**MATERIAL PROVIDED:**

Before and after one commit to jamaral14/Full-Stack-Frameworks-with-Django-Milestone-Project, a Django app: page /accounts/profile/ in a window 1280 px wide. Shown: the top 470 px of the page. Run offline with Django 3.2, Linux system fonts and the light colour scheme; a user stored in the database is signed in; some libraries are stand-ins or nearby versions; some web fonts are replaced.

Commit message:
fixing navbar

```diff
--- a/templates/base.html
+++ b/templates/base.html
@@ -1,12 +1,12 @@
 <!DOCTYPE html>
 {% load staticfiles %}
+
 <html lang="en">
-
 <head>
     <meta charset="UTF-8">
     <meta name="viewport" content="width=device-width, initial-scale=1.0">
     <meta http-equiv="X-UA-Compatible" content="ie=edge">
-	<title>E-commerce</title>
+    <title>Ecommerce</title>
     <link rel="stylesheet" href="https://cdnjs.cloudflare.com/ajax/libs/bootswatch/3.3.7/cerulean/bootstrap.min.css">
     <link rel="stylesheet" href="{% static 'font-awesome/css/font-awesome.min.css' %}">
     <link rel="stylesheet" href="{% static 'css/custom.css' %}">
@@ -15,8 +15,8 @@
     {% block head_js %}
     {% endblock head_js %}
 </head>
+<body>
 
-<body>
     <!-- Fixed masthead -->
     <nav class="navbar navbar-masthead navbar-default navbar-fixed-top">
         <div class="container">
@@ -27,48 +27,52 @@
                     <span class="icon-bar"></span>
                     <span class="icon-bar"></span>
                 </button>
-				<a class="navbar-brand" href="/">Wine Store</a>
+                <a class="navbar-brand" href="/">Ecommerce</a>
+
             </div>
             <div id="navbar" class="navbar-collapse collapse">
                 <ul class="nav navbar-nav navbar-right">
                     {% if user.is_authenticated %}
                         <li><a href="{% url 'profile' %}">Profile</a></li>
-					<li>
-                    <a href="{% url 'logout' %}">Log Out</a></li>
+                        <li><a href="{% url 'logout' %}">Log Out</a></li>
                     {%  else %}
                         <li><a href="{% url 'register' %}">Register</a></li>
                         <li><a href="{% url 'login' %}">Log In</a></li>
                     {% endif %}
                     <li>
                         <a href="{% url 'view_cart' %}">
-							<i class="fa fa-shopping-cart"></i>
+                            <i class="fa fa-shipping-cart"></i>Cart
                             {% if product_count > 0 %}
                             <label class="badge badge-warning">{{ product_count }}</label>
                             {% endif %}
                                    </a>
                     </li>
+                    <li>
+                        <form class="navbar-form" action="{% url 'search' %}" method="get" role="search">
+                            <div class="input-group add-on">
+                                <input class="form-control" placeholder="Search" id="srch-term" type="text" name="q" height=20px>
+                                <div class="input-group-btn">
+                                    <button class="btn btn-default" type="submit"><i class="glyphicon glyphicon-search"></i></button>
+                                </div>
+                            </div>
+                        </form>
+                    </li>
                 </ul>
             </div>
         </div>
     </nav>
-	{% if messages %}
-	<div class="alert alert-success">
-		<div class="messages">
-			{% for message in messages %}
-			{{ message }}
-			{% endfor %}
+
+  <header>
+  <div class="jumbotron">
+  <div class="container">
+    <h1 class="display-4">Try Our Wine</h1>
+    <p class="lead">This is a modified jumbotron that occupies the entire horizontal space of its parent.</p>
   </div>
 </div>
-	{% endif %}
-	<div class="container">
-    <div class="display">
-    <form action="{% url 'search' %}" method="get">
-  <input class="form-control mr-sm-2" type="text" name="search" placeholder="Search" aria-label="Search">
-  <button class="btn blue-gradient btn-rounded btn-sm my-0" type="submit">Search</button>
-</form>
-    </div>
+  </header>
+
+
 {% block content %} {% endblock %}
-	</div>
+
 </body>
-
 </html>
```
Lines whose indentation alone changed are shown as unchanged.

**ACTIVITY:** Wherever the string "method" occurs in the data, copy the line that holds it.

**OUTPUT FOR THIS EXERCISE:**
+                        <form class="navbar-form" action="{% url 'search' %}" method="get" role="search">
-    <form action="{% url 'search' %}" method="get">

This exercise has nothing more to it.